Who has the potential to be the most influential physician of our generation?
It’s Priscilla Chan, who not only recently graduated from medical school, but also married Facebook founder Mark Zuckerberg.
When I brought this up on Twitter, someone responded that it was “disappointing at the same time. I’m certain her own merits and studies would have made waves alone.”
But her influence over a 900 million user social media platform simply cannot be ignored. Already, she has been cited as the primary reason behind Facebook’s recent interest in organ donation:
[Zuckerberg] revealed some small details of his personal life, lighting up when talking about the dinnertime chats he had with girlfriend Priscilla Chan that helped lead to the donation initiative.
“She’s in medical school now,” Zuckerberg said of Chan. “She’s going to be a pediatrician, so our dinner conversations are often about Facebook and the kids that she’s meeting.”
Chan told him stories about patients she meets “getting sicker as they don’t have the organ that they need.”
But there were other stories too, of children who ultimately received transplants. Stories, Zuckerberg called, “unbelievable.”
From Chan he learned of one boy in need of a heart transplant. His skin had turned blue from lack of oxygen, but within weeks of receiving a transplant he was out again playing sports.
“How can that not make you happy,” he asked.
According to David Fleming, chief executive of Donate Life America, in a statement, the response “dwarfed any past organ donation initiative.”

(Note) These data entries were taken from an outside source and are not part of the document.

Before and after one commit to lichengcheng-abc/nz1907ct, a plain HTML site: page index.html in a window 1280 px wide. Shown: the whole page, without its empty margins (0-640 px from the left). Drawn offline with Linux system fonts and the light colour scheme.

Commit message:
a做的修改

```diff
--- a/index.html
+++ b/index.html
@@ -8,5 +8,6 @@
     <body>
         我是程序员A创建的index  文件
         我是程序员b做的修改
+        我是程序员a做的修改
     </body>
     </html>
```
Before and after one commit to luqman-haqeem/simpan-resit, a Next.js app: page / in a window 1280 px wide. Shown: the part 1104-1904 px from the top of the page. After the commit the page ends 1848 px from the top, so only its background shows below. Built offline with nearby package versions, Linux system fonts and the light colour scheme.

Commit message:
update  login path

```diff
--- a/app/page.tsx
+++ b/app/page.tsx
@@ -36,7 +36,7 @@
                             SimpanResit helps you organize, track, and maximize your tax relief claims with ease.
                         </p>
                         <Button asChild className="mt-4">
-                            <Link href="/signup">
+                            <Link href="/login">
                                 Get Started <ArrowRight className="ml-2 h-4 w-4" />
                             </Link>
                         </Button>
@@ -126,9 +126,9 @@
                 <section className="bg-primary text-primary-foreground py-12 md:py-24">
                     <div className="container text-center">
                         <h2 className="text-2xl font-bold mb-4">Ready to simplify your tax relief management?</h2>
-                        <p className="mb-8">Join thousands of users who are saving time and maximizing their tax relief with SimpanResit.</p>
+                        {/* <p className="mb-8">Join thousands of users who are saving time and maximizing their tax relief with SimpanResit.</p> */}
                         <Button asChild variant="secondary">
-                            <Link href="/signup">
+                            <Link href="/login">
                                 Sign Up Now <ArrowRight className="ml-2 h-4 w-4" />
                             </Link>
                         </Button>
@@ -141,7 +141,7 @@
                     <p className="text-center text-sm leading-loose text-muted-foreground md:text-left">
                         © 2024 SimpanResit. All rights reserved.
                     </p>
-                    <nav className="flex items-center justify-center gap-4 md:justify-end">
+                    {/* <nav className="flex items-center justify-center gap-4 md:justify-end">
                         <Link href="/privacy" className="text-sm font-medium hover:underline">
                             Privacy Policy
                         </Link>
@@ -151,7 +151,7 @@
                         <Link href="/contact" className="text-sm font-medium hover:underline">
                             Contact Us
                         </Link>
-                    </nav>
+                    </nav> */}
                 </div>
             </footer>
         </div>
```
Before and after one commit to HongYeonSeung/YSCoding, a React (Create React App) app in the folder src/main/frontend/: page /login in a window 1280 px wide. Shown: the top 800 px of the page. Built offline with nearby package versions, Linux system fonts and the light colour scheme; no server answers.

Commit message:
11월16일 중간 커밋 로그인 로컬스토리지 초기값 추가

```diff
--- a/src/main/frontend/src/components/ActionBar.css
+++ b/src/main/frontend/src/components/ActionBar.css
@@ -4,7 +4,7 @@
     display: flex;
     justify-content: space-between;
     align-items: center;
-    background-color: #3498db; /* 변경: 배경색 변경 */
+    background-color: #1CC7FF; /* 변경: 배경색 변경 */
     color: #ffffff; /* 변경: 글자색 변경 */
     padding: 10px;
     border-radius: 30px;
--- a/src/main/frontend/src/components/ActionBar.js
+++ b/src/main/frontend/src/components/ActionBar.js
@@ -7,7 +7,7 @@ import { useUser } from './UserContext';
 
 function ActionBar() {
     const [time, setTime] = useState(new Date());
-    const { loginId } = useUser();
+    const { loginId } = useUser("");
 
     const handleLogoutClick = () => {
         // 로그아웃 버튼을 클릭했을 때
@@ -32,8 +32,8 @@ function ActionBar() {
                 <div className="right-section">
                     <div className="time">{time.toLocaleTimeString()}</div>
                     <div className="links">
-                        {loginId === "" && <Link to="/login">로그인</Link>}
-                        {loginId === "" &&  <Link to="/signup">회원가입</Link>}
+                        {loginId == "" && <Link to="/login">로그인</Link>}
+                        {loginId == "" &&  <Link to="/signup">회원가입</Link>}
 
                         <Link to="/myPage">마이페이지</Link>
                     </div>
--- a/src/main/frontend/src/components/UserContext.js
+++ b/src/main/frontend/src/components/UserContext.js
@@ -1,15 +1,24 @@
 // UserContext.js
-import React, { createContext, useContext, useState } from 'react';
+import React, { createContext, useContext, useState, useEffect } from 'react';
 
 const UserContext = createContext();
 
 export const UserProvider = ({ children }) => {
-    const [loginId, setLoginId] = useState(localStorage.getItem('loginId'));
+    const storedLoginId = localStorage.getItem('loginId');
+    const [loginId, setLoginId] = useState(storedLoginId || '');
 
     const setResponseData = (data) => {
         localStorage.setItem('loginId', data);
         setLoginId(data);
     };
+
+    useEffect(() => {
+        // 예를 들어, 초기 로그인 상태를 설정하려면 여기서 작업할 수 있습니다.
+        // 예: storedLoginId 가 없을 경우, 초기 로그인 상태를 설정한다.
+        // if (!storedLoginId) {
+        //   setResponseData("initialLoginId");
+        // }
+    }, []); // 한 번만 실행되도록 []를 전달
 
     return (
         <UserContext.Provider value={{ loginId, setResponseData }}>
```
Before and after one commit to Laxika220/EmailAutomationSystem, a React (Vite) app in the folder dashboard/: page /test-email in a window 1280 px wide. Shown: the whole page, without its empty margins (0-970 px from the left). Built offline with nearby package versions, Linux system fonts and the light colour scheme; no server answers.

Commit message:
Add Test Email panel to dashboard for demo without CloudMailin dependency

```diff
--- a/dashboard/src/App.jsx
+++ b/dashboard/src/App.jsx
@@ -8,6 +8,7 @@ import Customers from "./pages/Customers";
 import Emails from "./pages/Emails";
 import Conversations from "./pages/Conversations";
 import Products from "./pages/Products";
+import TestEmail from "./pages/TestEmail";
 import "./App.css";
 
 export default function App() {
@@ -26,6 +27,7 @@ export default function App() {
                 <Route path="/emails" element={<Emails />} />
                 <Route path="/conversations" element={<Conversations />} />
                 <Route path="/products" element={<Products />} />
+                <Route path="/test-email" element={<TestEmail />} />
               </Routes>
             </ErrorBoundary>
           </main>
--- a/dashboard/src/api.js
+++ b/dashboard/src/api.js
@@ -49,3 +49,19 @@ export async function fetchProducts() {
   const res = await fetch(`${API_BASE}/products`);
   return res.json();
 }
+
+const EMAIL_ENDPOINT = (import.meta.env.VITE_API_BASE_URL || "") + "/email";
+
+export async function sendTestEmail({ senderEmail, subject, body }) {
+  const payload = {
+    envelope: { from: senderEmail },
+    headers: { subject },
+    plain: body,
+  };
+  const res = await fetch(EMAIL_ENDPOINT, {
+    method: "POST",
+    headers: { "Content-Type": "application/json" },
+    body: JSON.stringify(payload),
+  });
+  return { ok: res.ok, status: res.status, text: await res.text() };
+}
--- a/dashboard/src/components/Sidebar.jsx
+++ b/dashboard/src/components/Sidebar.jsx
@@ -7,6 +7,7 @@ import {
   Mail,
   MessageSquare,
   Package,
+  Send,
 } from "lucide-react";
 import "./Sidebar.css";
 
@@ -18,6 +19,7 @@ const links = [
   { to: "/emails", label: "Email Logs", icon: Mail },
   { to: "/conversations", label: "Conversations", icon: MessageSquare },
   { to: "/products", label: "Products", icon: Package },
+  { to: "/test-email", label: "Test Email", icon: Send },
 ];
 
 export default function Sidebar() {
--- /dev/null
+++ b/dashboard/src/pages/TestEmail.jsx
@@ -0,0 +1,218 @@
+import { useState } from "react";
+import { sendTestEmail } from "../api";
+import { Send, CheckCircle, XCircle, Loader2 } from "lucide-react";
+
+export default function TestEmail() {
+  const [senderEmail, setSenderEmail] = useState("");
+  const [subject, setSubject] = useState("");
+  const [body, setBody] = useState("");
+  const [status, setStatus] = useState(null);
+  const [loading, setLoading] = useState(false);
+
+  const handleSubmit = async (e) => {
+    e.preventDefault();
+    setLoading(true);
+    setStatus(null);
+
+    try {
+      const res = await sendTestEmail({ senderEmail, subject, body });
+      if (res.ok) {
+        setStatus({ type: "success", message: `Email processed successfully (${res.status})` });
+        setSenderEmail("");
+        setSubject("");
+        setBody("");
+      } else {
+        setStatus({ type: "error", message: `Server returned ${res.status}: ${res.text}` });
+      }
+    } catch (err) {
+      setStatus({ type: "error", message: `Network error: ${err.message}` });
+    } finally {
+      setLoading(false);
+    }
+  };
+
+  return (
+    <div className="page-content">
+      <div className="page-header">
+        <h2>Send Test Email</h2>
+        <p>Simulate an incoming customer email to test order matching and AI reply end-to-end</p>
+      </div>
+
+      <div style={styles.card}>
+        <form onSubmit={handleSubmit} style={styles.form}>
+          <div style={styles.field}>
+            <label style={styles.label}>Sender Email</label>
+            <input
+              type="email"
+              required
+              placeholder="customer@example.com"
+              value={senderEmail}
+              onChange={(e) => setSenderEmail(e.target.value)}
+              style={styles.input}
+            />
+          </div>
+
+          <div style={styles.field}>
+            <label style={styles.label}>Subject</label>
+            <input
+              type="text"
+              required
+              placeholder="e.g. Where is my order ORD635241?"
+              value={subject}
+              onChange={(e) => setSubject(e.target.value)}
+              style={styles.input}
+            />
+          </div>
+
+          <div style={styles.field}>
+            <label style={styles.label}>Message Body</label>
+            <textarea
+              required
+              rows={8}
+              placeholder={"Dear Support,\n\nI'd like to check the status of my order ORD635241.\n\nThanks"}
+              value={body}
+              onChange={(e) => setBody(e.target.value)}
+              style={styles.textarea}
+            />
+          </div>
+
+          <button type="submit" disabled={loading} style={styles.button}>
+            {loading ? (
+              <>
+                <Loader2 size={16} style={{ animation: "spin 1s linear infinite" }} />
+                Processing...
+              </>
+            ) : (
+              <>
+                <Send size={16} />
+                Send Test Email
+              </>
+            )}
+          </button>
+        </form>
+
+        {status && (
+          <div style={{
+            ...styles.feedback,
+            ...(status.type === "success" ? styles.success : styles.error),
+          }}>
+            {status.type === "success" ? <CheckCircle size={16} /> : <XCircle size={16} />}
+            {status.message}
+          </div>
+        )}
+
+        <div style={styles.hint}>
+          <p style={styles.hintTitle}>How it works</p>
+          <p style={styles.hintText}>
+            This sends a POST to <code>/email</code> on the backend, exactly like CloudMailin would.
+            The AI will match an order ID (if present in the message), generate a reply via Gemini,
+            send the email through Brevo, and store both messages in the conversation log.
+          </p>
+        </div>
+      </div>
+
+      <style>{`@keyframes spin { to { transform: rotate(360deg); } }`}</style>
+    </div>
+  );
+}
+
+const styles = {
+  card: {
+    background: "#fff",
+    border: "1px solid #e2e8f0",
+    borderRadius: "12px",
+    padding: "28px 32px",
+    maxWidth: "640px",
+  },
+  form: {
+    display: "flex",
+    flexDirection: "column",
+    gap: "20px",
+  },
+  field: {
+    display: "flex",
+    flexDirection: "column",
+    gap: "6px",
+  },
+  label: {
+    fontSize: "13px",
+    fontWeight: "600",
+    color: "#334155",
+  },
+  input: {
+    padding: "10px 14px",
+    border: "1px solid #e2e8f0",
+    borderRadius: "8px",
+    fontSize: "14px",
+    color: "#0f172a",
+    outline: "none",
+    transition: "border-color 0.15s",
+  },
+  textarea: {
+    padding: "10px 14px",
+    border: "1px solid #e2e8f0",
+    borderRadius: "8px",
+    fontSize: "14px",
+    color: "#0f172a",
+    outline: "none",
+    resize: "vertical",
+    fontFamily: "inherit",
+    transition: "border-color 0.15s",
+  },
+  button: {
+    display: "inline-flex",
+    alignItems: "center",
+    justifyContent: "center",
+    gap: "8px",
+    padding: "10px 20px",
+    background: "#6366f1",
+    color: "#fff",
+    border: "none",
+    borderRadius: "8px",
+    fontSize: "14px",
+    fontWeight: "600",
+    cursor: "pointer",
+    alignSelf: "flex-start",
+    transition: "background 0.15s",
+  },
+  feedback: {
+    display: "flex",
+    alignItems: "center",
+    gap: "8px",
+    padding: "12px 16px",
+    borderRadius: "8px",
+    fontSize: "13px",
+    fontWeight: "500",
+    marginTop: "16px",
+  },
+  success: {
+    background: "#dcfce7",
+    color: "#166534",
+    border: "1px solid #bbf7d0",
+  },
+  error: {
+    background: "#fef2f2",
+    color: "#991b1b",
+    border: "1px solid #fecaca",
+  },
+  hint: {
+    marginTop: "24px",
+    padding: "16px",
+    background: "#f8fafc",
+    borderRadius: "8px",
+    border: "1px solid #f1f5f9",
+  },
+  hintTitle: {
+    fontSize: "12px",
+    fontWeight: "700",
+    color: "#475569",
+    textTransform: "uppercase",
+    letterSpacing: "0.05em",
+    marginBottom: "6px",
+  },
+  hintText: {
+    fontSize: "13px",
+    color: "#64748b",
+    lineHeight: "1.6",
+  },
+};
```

Consider that there are a substantial number of patient communities on Facebook, and many of its participants are consuming health information. Like most of the web, bad medical information permeates Facebook.
A study from the Journal of General Internal Medicine, for instance, looked at the largest diabetes communities on Facebook, and found that 27% of posts featured some type of promotional activity, generally presented as testimonials advertising non-FDA approved, “natural” products. That can be dangerous when you consider how sick some diabetics are, as well as the multitude of medications many take.
As an aspiring pediatrician, Priscilla Chan has the potential to influence Facebook towards public health causes, and fight the online presence of the influential, yet scientifically-bereft, anti-vaccine movement.
Linda Pourmassina commented on the potential of this #hcsm marriage, urging us not to get ahead of ourselves:
What we hope from the newly married, newly minted Dr. Priscilla Chan and her generation of doctors should be no more than what we hope to aspire as physicians currently practicing in the medical field. Hard as it may be, we need to keep our eyes and minds open and complacency out. Admittedly, I, too, am curious what further contributions Chan will make to the fields of social media and medicine. But I don’t want to pressure her just yet. As I remember it, internship is hard enough.
True enough. It’s still really early.
But, fair or not, there is significant pressure on the newly-minted Dr. Chan, with an entire generation of physicians watching her. With her medical training, and her influence on Facebook, she’s in the unique position to impact the nation’s public health for years to come.
Kevin Pho is co-author of Establishing, Managing, and Protecting Your Online Reputation: A Social Media Guide for Physicians and Medical Practices. He is founder and editor of KevinMD.com, also on Facebook, Twitter, Google+, and LinkedIn.